*Task objective*: Those lines of the records that contain "this" are to be located and copied.

Dataset items:
....................
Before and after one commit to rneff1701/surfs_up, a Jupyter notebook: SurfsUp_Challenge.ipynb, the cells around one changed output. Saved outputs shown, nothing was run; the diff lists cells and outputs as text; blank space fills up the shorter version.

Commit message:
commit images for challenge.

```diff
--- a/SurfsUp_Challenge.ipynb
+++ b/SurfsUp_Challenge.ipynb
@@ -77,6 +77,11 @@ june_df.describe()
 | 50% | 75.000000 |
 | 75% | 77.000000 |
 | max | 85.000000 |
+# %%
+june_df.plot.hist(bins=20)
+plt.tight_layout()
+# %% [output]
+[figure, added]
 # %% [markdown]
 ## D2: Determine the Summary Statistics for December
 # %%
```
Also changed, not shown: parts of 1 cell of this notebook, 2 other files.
....................
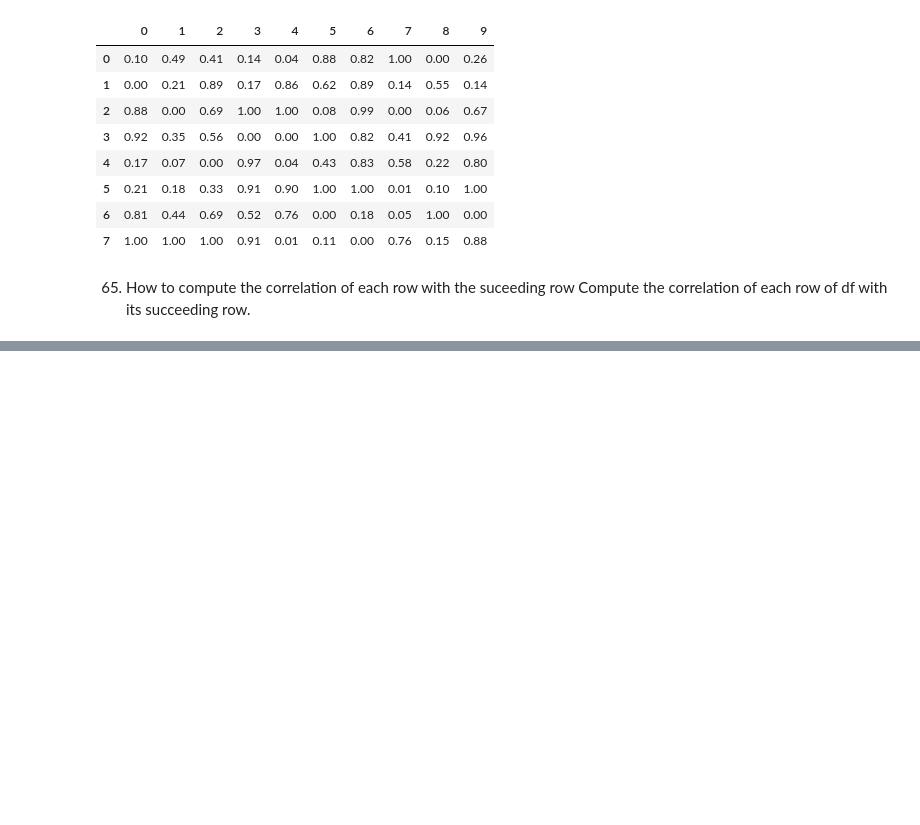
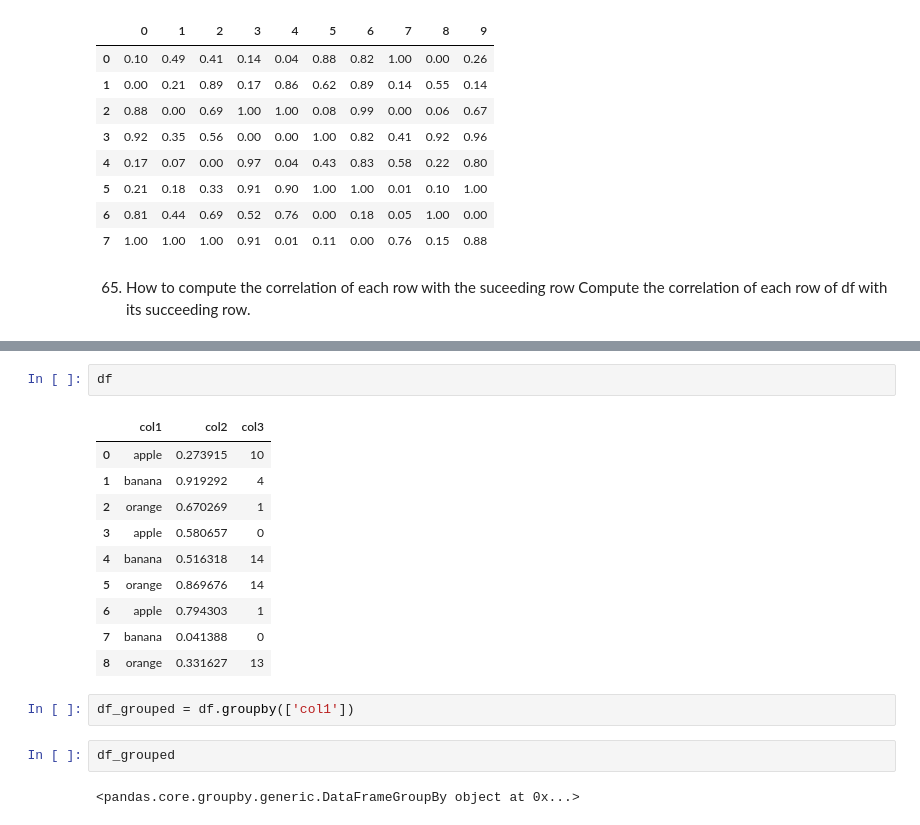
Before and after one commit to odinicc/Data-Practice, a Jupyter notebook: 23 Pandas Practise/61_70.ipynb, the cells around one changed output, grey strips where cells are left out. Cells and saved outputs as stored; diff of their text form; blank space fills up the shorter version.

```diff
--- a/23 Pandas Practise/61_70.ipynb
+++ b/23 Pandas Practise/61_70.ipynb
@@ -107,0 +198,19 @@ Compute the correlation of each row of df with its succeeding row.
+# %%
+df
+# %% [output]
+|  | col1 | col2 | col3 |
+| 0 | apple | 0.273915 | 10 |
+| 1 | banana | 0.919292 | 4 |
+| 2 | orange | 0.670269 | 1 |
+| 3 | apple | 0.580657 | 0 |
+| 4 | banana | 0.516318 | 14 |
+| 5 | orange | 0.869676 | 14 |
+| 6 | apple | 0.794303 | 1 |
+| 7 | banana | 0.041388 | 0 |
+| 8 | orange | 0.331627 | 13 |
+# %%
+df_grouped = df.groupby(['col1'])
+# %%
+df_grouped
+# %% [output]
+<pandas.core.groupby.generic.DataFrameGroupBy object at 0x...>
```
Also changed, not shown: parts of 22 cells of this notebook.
....................
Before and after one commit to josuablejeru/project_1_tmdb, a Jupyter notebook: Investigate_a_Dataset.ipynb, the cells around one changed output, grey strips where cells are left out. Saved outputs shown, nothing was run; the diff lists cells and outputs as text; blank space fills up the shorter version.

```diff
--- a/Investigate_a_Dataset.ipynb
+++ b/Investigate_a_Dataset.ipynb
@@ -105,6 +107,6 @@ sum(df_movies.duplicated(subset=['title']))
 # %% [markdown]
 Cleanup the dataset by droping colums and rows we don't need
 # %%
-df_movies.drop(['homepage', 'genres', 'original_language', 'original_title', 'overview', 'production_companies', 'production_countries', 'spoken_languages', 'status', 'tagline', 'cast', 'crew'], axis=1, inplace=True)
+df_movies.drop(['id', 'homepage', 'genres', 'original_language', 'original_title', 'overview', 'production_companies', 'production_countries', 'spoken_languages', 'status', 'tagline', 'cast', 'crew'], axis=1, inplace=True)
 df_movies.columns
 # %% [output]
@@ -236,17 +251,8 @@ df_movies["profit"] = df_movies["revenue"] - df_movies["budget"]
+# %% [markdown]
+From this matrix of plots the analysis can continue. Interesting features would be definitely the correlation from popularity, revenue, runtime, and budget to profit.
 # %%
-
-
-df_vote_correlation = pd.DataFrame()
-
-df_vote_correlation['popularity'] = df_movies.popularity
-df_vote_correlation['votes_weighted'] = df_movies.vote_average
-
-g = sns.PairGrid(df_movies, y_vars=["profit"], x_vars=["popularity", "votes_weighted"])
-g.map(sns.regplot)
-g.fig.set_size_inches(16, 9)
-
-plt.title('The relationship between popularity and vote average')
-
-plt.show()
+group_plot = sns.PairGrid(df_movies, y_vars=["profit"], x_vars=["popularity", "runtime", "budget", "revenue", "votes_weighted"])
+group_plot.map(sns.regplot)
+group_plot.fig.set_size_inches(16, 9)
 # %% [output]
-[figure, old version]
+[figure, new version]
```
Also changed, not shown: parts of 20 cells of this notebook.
....................
*Exercise response*:
Also changed, not shown: parts of 1 cell of this notebook, 2 other files.
Also changed, not shown: parts of 22 cells of this notebook.
+From this matrix of plots the analysis can continue. Interesting features would be definitely the correlation from popularity, revenue, runtime, and budget to profit.
Also changed, not shown: parts of 20 cells of this notebook.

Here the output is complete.